Write out word for word each line of the records, beginning at the first and stopping after the line with "Co-Authored-By: Claude Opus". Leave the pictures out.
::::
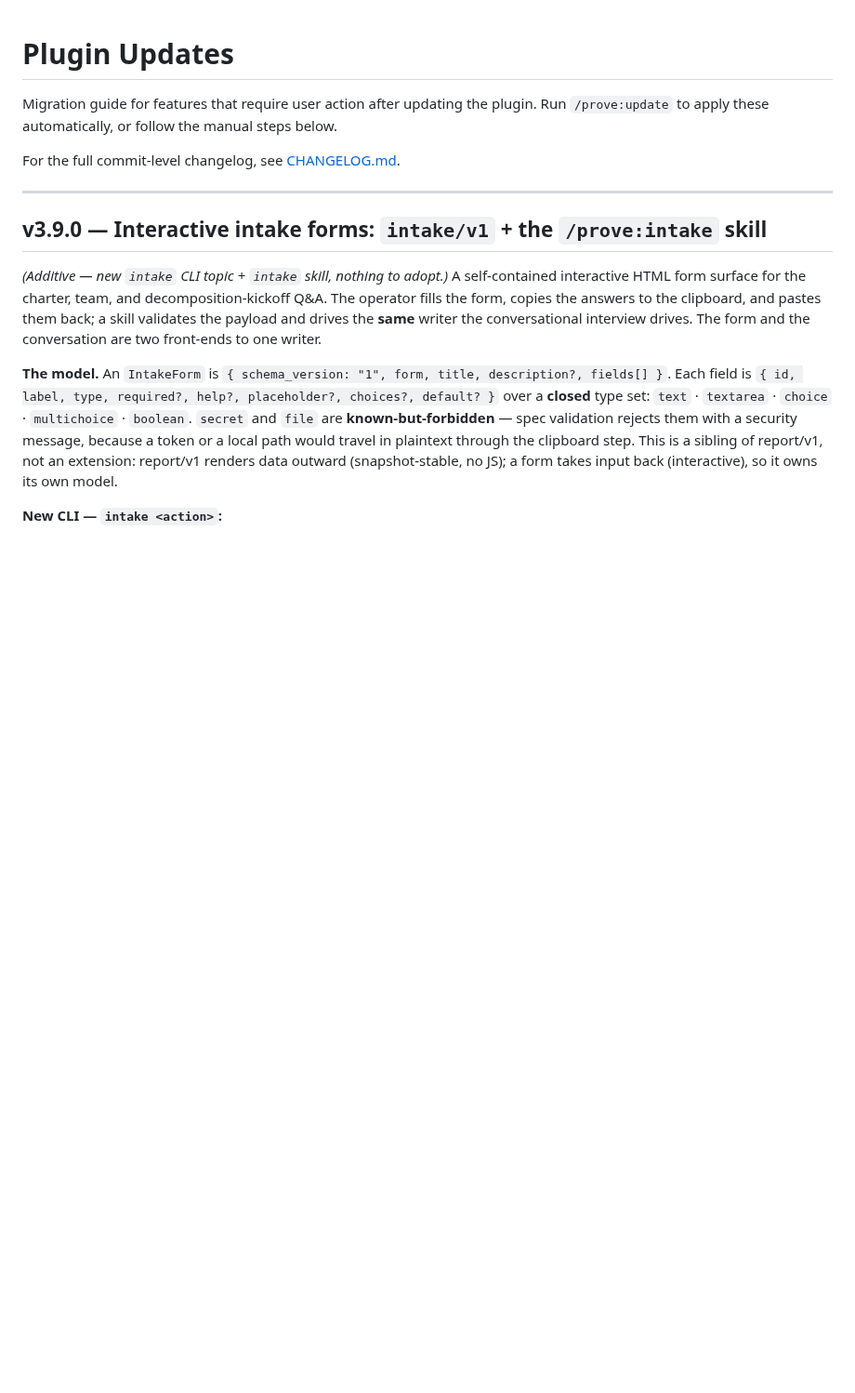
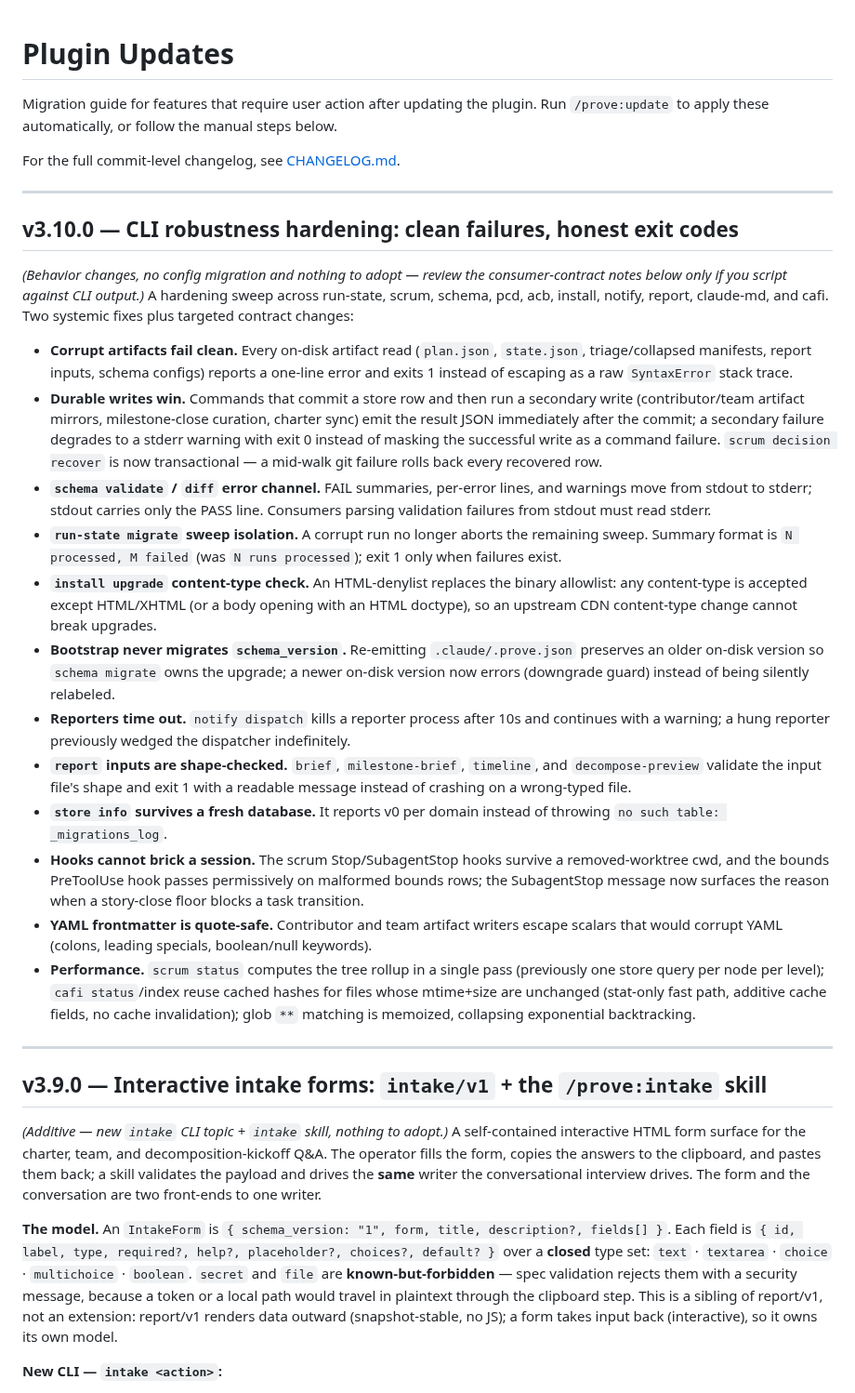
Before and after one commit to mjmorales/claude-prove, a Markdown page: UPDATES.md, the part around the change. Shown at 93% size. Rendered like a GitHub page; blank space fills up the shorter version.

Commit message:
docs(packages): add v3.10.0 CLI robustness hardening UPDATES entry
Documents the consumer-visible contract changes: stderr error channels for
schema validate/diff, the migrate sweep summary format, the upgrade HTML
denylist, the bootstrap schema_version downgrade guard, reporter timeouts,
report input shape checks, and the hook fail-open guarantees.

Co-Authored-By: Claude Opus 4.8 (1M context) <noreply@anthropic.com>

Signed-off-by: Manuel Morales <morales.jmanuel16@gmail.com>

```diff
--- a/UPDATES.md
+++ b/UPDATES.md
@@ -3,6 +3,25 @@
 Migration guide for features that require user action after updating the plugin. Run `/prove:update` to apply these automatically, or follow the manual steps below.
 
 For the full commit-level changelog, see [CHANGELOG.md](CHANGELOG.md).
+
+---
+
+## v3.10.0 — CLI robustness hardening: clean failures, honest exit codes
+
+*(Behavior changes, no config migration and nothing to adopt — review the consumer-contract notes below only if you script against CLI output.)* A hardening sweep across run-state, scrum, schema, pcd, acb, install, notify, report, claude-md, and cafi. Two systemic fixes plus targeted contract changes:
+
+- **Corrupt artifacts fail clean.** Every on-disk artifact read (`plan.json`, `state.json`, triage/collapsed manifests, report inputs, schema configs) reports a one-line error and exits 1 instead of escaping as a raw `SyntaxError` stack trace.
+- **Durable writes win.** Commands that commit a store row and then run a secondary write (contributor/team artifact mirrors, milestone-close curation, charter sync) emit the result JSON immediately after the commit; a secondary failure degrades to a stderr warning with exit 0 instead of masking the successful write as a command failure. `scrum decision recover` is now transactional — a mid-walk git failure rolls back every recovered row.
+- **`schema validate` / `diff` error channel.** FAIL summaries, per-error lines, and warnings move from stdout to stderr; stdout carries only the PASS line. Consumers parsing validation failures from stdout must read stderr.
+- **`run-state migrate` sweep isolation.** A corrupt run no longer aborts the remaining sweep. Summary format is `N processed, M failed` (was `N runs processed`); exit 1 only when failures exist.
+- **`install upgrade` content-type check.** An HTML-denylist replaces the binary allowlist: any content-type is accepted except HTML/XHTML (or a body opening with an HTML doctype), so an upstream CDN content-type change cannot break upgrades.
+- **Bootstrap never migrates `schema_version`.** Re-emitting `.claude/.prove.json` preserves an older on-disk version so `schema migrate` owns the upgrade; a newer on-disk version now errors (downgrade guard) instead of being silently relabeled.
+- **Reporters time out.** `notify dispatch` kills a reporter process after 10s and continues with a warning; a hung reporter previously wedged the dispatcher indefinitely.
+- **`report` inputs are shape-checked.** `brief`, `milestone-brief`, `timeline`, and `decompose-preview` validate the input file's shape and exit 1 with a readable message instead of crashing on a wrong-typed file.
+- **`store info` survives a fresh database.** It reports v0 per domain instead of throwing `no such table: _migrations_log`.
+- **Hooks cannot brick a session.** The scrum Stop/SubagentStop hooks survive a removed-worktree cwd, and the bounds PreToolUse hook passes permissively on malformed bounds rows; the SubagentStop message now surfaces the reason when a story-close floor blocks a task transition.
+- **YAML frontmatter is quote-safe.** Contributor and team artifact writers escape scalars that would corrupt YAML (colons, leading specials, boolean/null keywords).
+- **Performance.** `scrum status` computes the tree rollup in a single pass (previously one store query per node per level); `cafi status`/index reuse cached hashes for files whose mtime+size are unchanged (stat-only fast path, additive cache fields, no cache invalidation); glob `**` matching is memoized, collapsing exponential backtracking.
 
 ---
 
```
::::
> RESULT OF THIS TASK:
Before and after one commit to mjmorales/claude-prove, a Markdown page: UPDATES.md, the part around the change. Shown at 93% size. Rendered like a GitHub page; blank space fills up the shorter version.

Commit message:
docs(packages): add v3.10.0 CLI robustness hardening UPDATES entry
Documents the consumer-visible contract changes: stderr error channels for
schema validate/diff, the migrate sweep summary format, the upgrade HTML
denylist, the bootstrap schema_version downgrade guard, reporter timeouts,
report input shape checks, and the hook fail-open guarantees.

Co-Authored-By: Claude Opus 4.8 (1M context) <noreply@anthropic.com>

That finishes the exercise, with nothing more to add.